How to add WS-Security to .NET Core SOAP Headers without WCF

by Landon | Jul 06, 2018 | Leave a comment

If you’ve ever enjoyed the wonderful experience that is consuming a web service that’s at least 10 years old, odds are you’ve dealt with WS-Security headers.

If you’ve had to deal with that while developing in .NET Core, you probably have spent a great deal of time banging your head against the wall.

I had this issue recently. I was developing a front-end RESTful web service which exposed one or two select internal web service operations to the wider public. One of these operations resided on a web service that was developed several years ago; it required WS-Security headers in order to authenticate.

Lucky for me, support for WS-Security in the WCF libraries for .NET Core is non-existent. This lack of support has been a known issue since 2016, but no one appears to have been able to find the time to fix this glaring hole.

Well, it may have been fixed at some point, but that work (if it was done) was lost.

So, what do you do if native support for WS-Security headers in your soap payloads isn’t supported by the framework you’re using for your development? Write your own custom headers that serialize the XML into the SOAP Payload.

You’re trying to get this in your serialized SOAP payloads

<wsse:Security xmlns:wsse="" soapenv:mustUnderstand="1">
   <wsse:UsernameToken xmlns:wsu="" wsu:Id="UsernameToken-12039161">
      <wsse:Password Type=""></wsse:Password>

You have to model out the UsernameToken object into it’s own class first. Annotate the class with the necessary XmlSerializer annotations so that when it gets serialized out, it works as it needs to.

    [XmlRoot(Namespace = "")]
    public class UsernameToken
        [XmlAttribute(Namespace = "")]
        public string Id { get; set; }

        public string Username { get; set; }
        public Password Password { get; set; }

Then use that model in a class that inherits from the System.ServiceModel.Channels.MessageHeader class. Override theĀ OnWriteHeaderContents method and manually serialize the XML.

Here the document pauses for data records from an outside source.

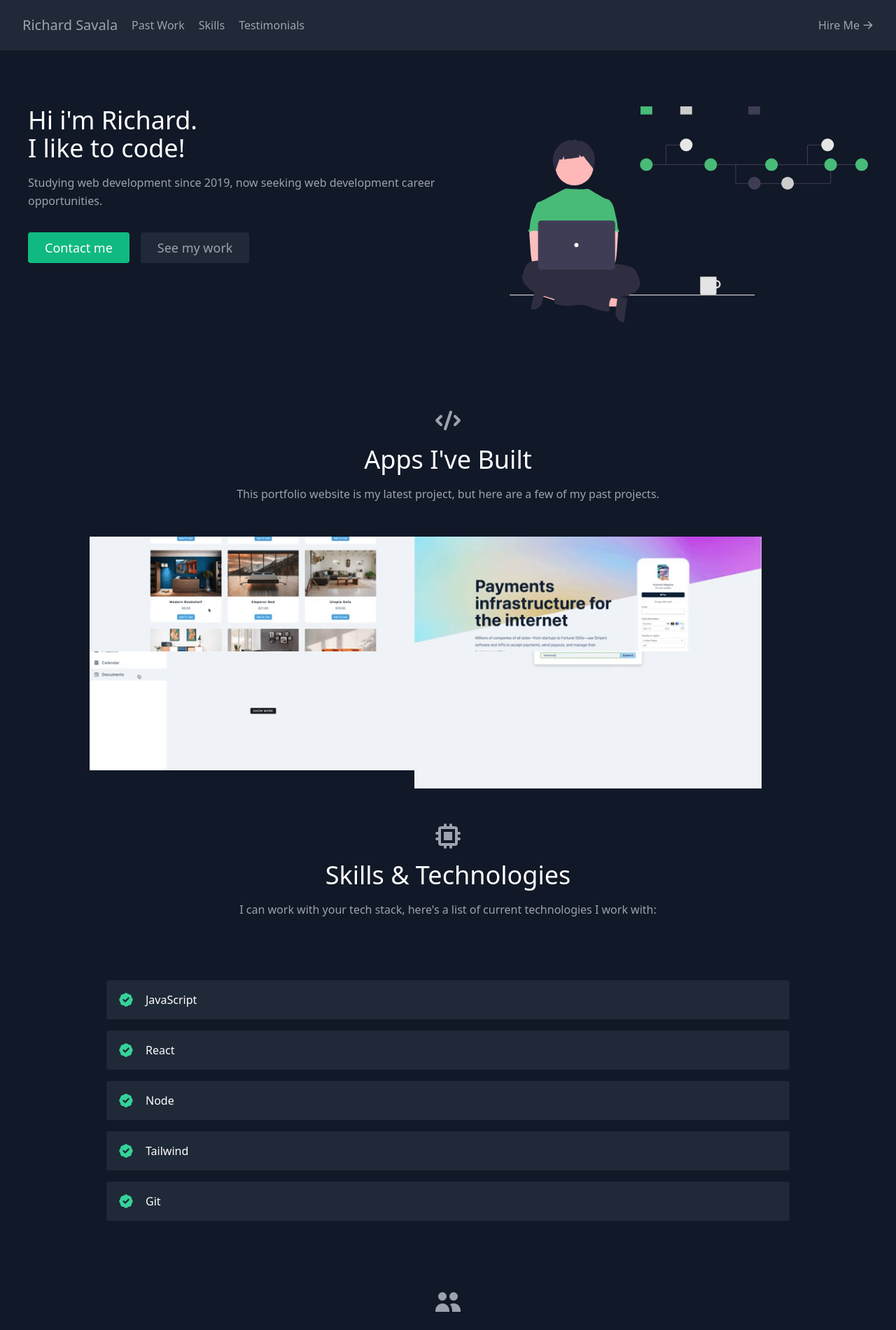
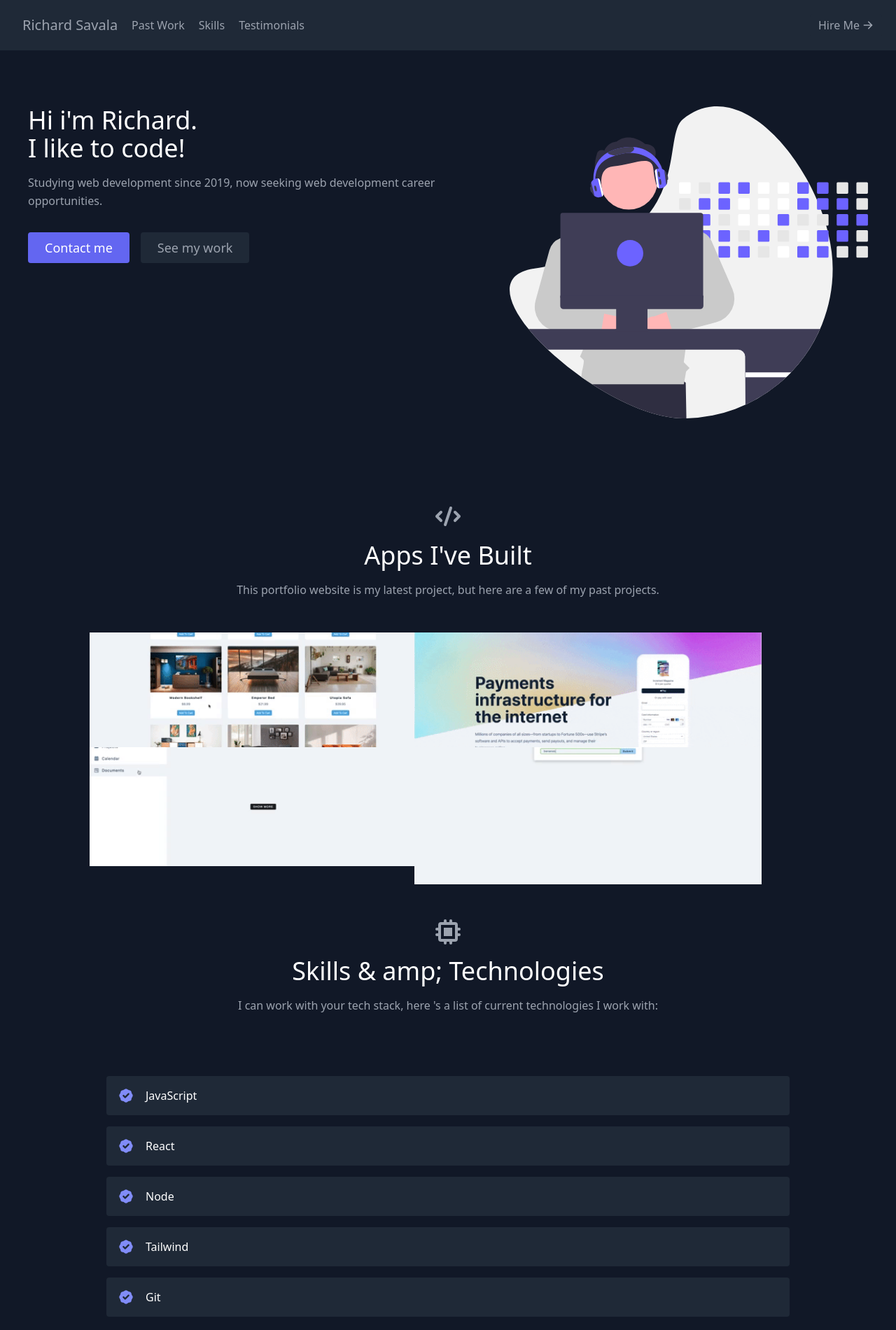
Before and after one commit to richardsavala/my-portfolio, a React (Create React App) app: page / in a window 1280 px wide. Shown: the top 1901 px of the page at 70% size. Built offline with nearby package versions, Linux system fonts and the light colour scheme.

Commit message:
updated svg and color palette

```diff
--- a/src/components/About.js
+++ b/src/components/About.js
@@ -15,7 +15,7 @@
           <div className="flex justify-center">
             <a
               href="#contact"
-              className="inline-flex text-white bg-green-500 border-0 py-2 px-6 focus:outline-none hover:bg-green-600 rounded text-lg"
+              className="inline-flex text-white bg-indigo-500 border-0 py-2 px-6 focus:outline-none hover:bg-indigo-600 rounded text-lg"
             >
               Contact me
             </a>
@@ -29,7 +29,7 @@
         </div>
         <div className="lg:max-w-lg lg:w-full md:w-1/2.w-5/6">
           <img
-            src="./coding.svg"
+            src="./coding2.svg"
             alt="hero"
             className="object-cover object-center rounded"
           />
--- a/src/components/Projects.js
+++ b/src/components/Projects.js
@@ -30,10 +30,10 @@
                   className="absolute inset-0 w-full h-full object-cover object-center"
                 />
                 <div className="px-8 py-10 relative z-10 w-full border-4 border-gray-800 bg-gray-900 opacity-0 hover:opacity-100">
-                  <h2 className="tracking-widest text-sm title-font font-medium text-green-400 mb-1">
+                  <h2 className="tracking-widest text-sm title-font font-medium text-indigo-400 mb-1">
                     {project.subtitle}
                   </h2>
-                  <h1 className="title-font text-lg font-medium text-green-400 mb-1">
+                  <h1 className="title-font text-lg font-medium text-indigo-400 mb-1">
                     {project.title}
                   </h1>
                   <p className="leading-relaxed">{project.description}</p>
--- a/src/components/Skills.js
+++ b/src/components/Skills.js
@@ -3,32 +3,41 @@
 import { skills } from "../data";
 
 export default function Skills() {
-  return (
-    <section id="skills">
-      <div className="container px-5 py-10 mx-auto">
-        <div className="text-center mb-20">
-          <ChipIcon className="w-10 inline-block mb-4" />
-          <h1 className="sm:text-4xl text-3xl font-medium title-font text-white mb-4">
-            Skills &amp; Technologies
-          </h1>
-          <p className="text-base leading-relaxed xl:w-2/4 lg:w-3/4 mx-auto">
-            I can work with your tech stack, here's a list of current
-            technologies I work with:
-          </p>
-        </div>
-        <div className="flex flex-wrap lg:w-4/5 sm:mx-auto sm:mb-2 -mx-2">
-          {skills.map((skill) => (
-            <div key={skill} className="p-2 sm:w1/2 w-full">
-              <div className="bg-gray-800 rounded flex p-4 h-full items-center">
-                <BadgeCheckIcon className="text-green-400 w-6 h-6 flex-shrink-0 mr-4" />
-                <span className="title-font font-medium text-white">
-                  {skill}
-                </span>
-              </div>
-            </div>
-          ))}
-        </div>
-      </div>
-    </section>
-  );
+    return ( <
+        section id = "skills" >
+        <
+        div className = "container px-5 py-10 mx-auto" >
+        <
+        div className = "text-center mb-20" >
+        <
+        ChipIcon className = "w-10 inline-block mb-4" / >
+        <
+        h1 className = "sm:text-4xl text-3xl font-medium title-font text-white mb-4" >
+        Skills & amp; Technologies <
+        /h1> <
+        p className = "text-base leading-relaxed xl:w-2/4 lg:w-3/4 mx-auto" >
+        I can work with your tech stack, here 's a list of current
+        technologies I work with:
+        <
+        /p> <
+        /div> <
+        div className = "flex flex-wrap lg:w-4/5 sm:mx-auto sm:mb-2 -mx-2" > {
+            skills.map((skill) => ( <
+                div key = { skill }
+                className = "p-2 sm:w1/2 w-full" >
+                <
+                div className = "bg-gray-800 rounded flex p-4 h-full items-center" >
+                <
+                BadgeCheckIcon className = "text-indigo-400 w-6 h-6 flex-shrink-0 mr-4" / >
+                <
+                span className = "title-font font-medium text-white" > { skill } <
+                /span> <
+                /div> <
+                /div>
+            ))
+        } <
+        /div> <
+        /div> <
+        /section>
+    );
 }
--- a/src/data.js
+++ b/src/data.js
@@ -9,7 +9,7 @@
         title: "React Stripe Menu",
         subtitle: "React Advanced Tutorial",
         description: "Navbar built with React, it looks great!",
-        image: "./stripe.gif",
+        image: "./stripe2.gif",
         link: "https://github.com/richardsavala/react-stripe-menus",
     },
     {
```
Also changed, not shown: public/coding2.svg (added), public/stripe2.gif (added).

    public class Security : MessageHeader
        public UsernameToken UsernameToken { get; set; }

        public override string Name => this.GetType().Name;

        public override string Namespace => "";

        public override bool MustUnderstand => true;

        protected override void OnWriteHeaderContents(XmlDictionaryWriter writer, MessageVersion messageVersion)
            XmlSerializer serializer = new XmlSerializer(typeof(UsernameToken));
            serializer.Serialize(writer, this.UsernameToken);

And you’ll get a SOAP Header that does what it is designed to do … authenticate you against a crazy-old web service with an authentication scheme that isn’t supported by dotnet core… or the dotnet foundation … or anything.